Seen on: 8.3.2021

Content Note: (critical treatment of) sexism, misogyny, rape culture, rape, racism

Plot:
Vivian (Hadley Robinson) and her best friend Claudia (Lauren Tsai) are not girls who cause a fuss. They are trying to get through school as well as possible. When a new and very outspoken girl, Lucy (Alycia Pascual-Pena), joins their class, Vivian is impressed by but also anxious about Lucy’s self-confidence. After Vivian witnesses yet another sexist incident in her school, she finds herself inspired to do something. Drawing on her mother Lisa’s (Amy Poehler) rebellious past, she decides to anonymously publish a zine, denouncing the school’s sexism. That zine – Moxie – causes quite a stir in the school and also in Vivian’s life.

Moxie is a cute film with an openly feminist agenda – I’m here for that all the way. Even if it doesn’t achieve everything it sets out to do, it achieves a lot. And it is simply fun to watch.

The film poster showing a black and white image of the main characters screaming.
Continue reading

To All the Boys: Always and Forever (2021)

To All the Boys: Always and Forever
Director: Michael Fimognari
Writer: Katie Lovejoy
Based on: Jenny Han’s novel
Sequel to: To All the Boys I’ve Loved Before, To All the Boys: P.S. I Still Love You
Cast: Lana Condor, Noah Centineo, Janel Parrish, Anna Cathcart, John Corbett, Trezzo Mahoro, Madeleine Arthur, Ross Butler, Emilija Baranac, Sarayu Blue, Henry Thomas
Seen on: 21.2.2021

Plot:
Everything is good for Lara Jean (Lana Condor) and Peter (Noah Centineo), but as they are nearing the end of their final year of high school things are bound to change – and the question is whether they can actually change for the better. Lara Jean has a clear plan: she will attend college together with Peter at Stanford, so she can still be with him without having to worry about the long distance thing. But when she isn’t actually accepted at Stanford, Lara Jean has to figure out how to deal with her plans not coming through – and what she actually wants for herself.
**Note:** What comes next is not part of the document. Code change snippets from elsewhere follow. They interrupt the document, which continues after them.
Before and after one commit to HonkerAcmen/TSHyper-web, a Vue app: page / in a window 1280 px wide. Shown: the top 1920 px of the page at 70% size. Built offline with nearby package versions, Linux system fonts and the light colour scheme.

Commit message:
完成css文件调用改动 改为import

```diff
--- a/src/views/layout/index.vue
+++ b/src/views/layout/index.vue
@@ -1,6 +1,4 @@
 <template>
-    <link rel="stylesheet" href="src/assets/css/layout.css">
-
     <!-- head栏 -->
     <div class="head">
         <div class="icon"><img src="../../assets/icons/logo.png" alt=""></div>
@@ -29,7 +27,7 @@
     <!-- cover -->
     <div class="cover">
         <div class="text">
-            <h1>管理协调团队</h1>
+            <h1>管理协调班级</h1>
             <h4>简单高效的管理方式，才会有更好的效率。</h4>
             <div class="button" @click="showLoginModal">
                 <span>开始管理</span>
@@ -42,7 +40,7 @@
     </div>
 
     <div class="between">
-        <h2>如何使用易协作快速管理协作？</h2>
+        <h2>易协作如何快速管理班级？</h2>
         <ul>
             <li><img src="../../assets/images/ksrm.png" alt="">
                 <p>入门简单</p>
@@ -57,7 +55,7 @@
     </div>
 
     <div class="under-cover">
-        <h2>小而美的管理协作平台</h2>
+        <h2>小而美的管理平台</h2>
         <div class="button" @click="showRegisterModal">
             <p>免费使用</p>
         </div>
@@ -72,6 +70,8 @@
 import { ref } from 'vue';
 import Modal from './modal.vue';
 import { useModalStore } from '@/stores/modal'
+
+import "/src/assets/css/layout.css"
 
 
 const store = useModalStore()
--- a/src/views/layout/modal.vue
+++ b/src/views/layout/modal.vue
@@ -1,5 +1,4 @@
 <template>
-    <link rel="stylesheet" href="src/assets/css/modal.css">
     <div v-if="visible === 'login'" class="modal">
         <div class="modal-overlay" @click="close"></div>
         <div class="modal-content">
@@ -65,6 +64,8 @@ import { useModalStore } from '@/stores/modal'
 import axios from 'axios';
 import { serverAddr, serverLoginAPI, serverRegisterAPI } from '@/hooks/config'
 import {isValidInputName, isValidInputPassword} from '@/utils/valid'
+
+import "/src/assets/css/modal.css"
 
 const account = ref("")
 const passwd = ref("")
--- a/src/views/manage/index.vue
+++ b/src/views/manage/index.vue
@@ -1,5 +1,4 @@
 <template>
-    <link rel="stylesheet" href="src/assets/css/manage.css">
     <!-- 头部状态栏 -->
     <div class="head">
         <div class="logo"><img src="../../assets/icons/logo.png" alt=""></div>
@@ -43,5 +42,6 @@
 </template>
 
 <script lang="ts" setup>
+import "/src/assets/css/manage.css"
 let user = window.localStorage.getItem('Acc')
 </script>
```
To All the Boys: Always and Forever is a lovely end to a lovely trilogy that I enjoyed a lot – especially thanks to Lana Condor’s ever-present charm. This installment, being more about Lara Jean on her own than about Lara Jean and Peter, plays to that strength and is generally just wonderful.

The film poster showing Lara Jean (Lana Condor) walking through a drawn New York street.
Continue reading